▶ To do: For the entries below, say how many lines include the word "atom" and add nothing else.

[Recorded data]
··········

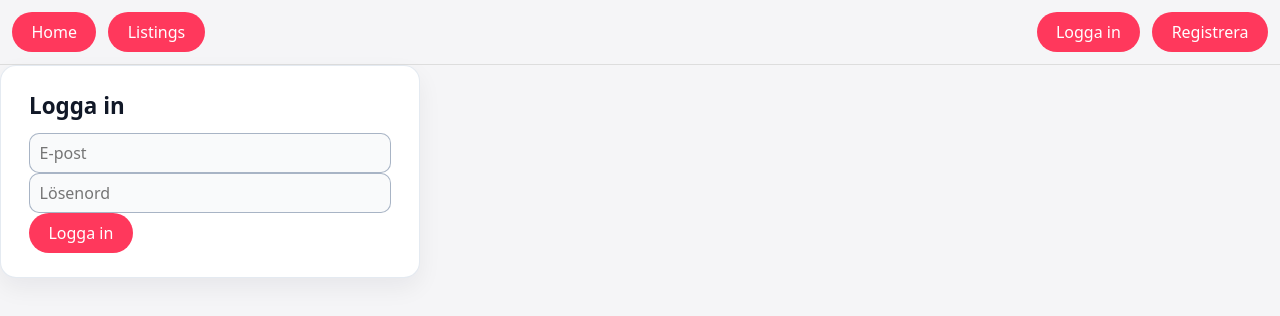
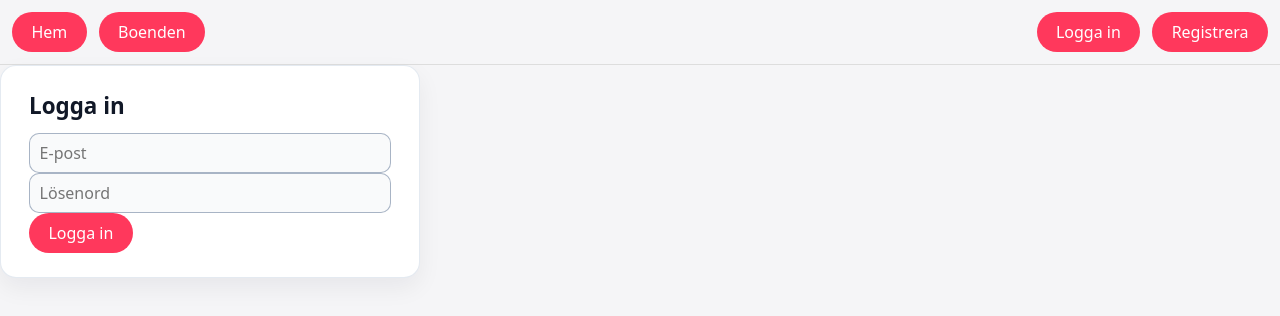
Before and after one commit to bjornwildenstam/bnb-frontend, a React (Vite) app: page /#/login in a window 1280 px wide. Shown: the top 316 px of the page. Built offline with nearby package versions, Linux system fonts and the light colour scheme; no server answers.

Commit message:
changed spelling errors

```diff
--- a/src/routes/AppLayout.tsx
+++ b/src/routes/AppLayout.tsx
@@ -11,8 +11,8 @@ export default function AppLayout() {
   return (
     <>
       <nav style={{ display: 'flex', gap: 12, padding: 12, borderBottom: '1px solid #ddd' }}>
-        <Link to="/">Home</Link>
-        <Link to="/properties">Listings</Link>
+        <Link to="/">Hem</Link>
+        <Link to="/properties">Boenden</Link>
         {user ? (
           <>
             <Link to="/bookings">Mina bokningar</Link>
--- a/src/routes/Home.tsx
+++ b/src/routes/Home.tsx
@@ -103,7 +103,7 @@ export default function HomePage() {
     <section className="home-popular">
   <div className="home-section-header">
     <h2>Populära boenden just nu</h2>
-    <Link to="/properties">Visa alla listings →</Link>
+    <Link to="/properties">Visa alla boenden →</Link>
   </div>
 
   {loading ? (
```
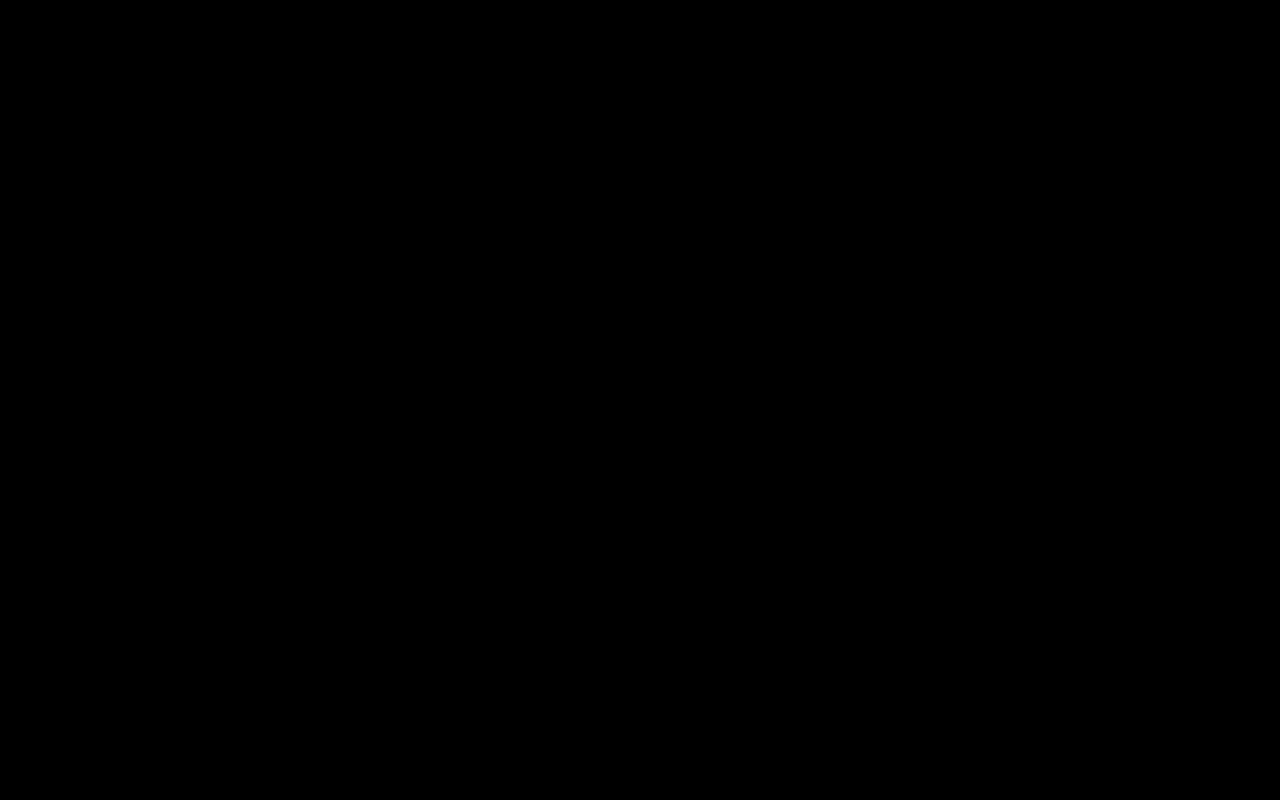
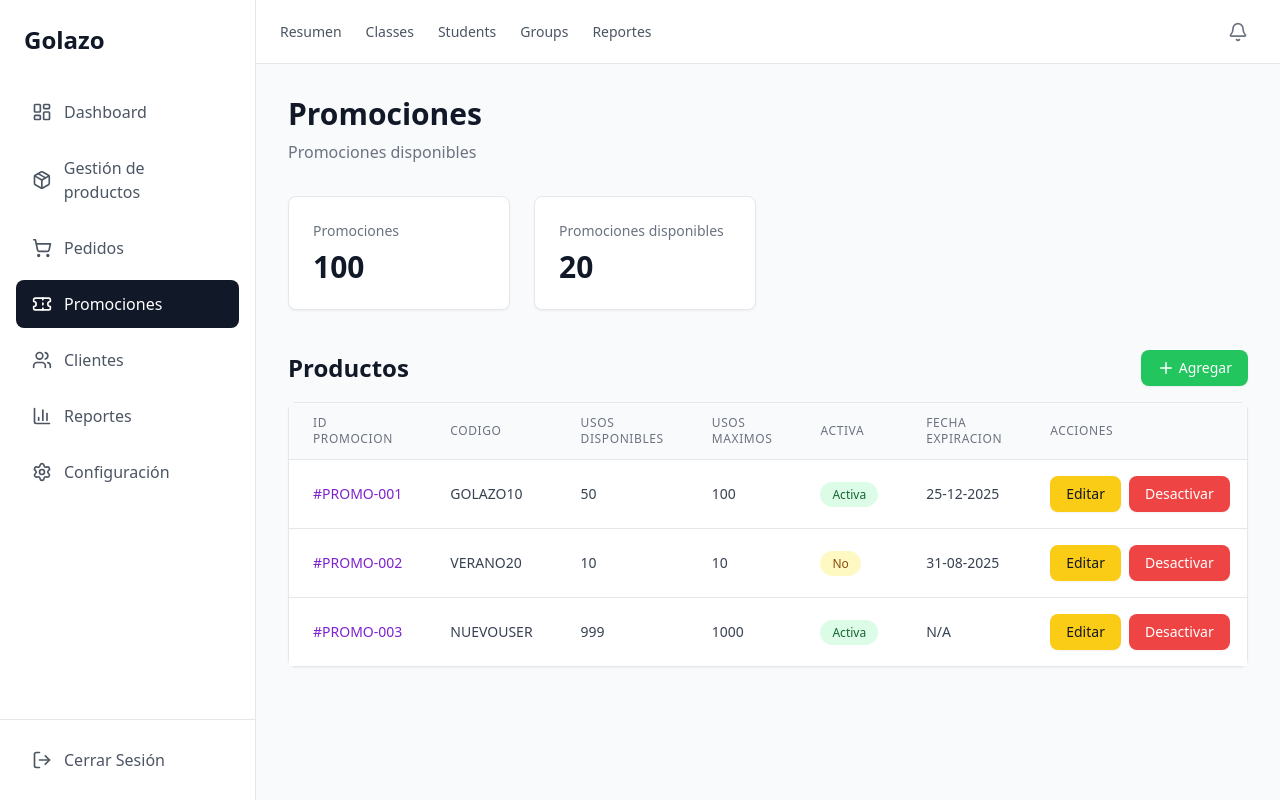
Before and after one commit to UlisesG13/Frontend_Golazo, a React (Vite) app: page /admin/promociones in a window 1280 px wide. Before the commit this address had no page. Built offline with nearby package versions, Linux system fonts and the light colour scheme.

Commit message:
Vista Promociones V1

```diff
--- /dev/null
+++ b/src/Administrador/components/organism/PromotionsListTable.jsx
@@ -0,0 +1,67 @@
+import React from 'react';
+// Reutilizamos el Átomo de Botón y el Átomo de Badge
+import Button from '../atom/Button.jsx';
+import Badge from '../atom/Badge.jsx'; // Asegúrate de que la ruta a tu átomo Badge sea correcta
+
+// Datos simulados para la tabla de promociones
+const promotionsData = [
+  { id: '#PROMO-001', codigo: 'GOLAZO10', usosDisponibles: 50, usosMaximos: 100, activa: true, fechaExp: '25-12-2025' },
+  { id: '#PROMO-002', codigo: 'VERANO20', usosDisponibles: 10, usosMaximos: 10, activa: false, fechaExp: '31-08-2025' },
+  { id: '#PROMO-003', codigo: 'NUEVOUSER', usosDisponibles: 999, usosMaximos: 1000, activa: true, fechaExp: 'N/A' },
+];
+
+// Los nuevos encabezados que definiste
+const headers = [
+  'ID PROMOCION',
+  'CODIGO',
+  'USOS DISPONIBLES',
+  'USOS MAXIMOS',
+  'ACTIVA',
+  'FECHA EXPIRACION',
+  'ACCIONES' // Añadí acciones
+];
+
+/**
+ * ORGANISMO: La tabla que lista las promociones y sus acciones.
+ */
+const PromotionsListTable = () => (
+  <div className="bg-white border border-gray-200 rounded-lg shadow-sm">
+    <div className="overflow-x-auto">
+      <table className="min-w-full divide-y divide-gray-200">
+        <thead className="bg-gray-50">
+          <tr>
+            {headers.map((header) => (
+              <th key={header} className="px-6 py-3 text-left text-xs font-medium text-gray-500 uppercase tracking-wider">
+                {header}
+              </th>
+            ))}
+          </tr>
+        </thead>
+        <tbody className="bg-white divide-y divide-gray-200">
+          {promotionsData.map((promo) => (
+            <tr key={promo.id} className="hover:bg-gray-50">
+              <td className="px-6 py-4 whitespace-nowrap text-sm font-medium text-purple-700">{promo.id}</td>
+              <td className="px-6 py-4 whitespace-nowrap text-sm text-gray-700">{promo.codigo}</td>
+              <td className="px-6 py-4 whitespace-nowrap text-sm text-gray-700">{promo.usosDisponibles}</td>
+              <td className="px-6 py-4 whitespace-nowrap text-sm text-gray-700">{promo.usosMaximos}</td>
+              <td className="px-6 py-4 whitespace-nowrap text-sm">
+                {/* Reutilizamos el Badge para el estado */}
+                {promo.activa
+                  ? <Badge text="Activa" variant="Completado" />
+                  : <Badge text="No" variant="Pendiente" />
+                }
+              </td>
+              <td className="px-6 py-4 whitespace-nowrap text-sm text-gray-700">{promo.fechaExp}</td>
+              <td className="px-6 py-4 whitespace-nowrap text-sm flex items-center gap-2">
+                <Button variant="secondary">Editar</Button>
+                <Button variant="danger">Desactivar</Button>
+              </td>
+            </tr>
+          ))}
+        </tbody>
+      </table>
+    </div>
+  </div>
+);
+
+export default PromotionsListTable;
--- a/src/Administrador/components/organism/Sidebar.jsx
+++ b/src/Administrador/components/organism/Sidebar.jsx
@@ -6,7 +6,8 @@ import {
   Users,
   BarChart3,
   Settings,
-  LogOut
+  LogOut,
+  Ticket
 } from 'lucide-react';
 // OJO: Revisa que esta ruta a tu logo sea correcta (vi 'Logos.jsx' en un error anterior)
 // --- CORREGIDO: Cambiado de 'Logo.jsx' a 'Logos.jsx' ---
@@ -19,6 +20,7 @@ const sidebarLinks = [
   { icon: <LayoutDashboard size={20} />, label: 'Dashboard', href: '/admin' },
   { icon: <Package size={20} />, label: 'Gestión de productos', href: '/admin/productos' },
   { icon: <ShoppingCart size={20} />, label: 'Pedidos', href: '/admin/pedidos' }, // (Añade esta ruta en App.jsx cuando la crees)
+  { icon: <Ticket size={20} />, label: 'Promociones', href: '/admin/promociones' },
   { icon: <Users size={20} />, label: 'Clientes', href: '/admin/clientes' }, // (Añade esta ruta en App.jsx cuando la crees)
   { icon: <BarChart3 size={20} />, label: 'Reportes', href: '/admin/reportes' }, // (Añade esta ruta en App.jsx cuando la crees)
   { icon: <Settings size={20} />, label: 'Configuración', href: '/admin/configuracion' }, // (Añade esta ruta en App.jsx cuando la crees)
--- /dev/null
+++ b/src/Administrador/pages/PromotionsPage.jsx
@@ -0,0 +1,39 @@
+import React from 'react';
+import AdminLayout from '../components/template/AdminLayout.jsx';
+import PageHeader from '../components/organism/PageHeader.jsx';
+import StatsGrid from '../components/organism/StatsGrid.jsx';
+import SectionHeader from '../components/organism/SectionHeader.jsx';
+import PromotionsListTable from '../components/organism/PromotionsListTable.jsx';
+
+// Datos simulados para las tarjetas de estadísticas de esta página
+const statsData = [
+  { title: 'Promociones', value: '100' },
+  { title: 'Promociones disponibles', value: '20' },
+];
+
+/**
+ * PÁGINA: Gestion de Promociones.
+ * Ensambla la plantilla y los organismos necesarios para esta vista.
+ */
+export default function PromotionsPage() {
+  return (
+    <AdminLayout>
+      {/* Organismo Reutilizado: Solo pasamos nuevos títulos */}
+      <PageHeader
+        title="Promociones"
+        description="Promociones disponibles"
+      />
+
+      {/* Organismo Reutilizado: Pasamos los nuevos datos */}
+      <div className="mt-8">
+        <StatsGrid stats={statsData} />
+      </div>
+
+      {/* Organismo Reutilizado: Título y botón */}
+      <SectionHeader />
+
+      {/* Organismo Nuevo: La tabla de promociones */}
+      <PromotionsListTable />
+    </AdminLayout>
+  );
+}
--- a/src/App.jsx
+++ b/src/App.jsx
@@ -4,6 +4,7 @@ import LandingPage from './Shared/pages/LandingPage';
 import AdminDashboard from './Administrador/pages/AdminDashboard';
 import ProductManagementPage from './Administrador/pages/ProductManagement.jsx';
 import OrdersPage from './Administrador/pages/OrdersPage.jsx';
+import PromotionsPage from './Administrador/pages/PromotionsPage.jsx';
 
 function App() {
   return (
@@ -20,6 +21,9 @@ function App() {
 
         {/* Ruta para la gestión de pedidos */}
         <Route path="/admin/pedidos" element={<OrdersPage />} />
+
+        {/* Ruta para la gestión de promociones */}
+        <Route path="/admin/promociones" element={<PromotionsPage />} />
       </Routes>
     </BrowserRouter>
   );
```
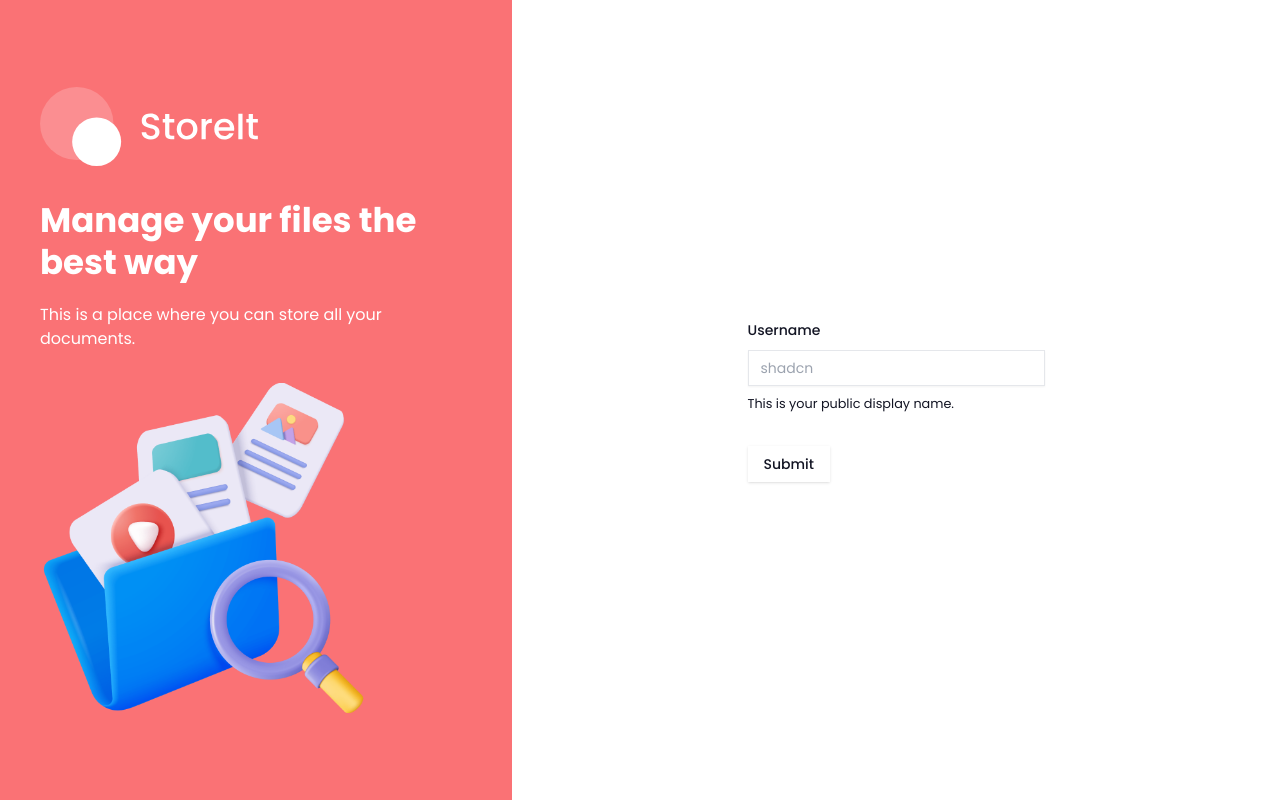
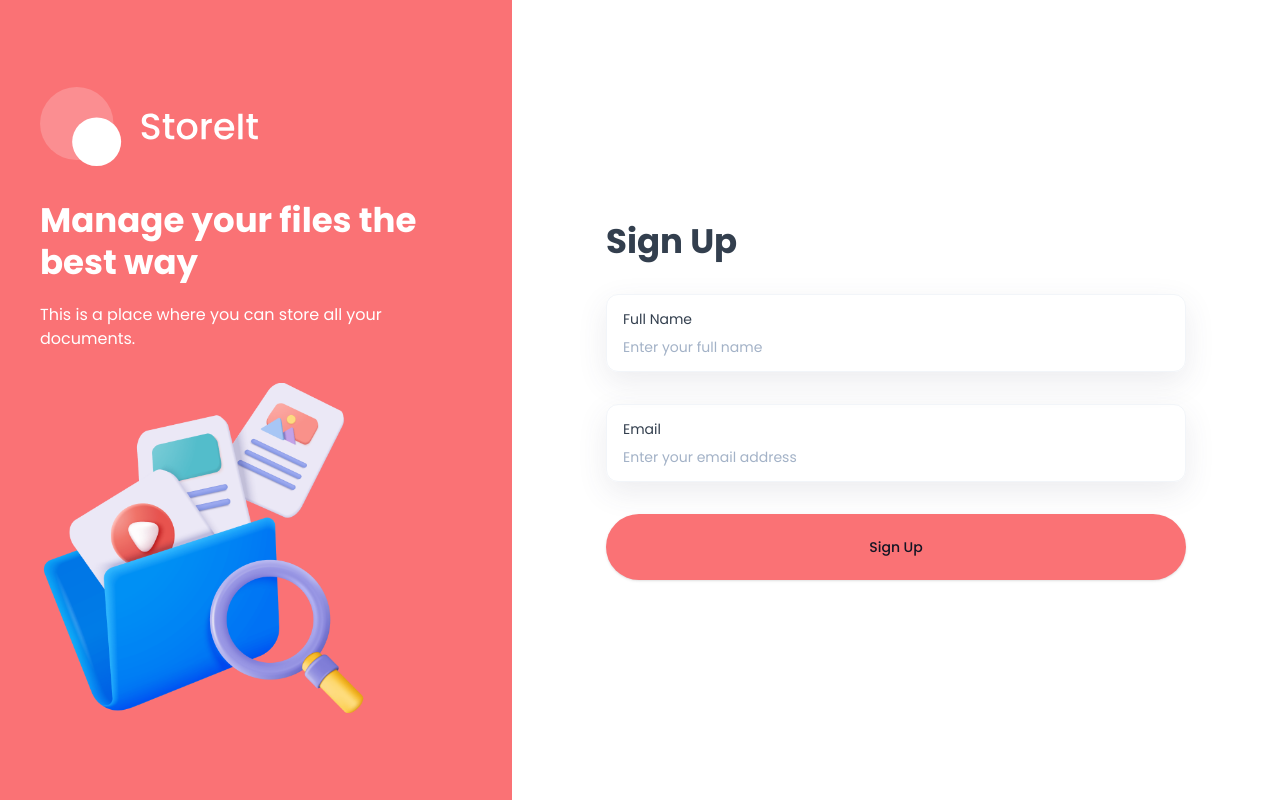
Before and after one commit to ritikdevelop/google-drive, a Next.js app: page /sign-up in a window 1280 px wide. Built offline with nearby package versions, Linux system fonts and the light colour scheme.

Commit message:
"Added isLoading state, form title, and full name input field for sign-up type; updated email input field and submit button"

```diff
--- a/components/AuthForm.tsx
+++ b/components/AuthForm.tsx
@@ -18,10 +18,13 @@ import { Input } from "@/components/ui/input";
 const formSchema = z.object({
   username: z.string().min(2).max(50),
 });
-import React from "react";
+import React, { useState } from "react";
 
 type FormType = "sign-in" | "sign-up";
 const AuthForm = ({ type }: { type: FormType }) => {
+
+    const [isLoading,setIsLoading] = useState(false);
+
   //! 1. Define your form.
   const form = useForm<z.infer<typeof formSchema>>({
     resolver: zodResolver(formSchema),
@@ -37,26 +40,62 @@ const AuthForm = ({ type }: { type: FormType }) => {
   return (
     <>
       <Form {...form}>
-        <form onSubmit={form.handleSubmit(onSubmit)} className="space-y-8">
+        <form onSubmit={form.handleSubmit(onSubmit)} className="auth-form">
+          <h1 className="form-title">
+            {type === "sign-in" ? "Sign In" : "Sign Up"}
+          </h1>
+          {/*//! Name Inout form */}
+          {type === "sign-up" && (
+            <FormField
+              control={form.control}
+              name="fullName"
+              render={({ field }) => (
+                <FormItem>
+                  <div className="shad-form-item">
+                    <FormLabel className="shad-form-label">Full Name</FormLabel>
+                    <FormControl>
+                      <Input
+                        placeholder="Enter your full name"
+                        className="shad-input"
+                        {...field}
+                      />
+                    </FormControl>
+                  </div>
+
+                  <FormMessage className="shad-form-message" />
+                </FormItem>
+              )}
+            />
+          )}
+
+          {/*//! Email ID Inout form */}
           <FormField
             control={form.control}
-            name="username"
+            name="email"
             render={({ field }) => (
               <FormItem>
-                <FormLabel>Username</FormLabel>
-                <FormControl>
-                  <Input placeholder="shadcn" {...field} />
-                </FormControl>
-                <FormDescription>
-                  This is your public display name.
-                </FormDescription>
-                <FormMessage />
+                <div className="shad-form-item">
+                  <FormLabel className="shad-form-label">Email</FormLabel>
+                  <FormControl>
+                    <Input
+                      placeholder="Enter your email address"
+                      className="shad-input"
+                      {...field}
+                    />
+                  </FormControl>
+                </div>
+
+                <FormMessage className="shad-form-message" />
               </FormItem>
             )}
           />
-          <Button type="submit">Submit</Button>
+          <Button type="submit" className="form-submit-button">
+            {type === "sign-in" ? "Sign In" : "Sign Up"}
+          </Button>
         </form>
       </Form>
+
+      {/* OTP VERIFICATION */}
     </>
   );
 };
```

··········

▶ Reply to the exercise: 2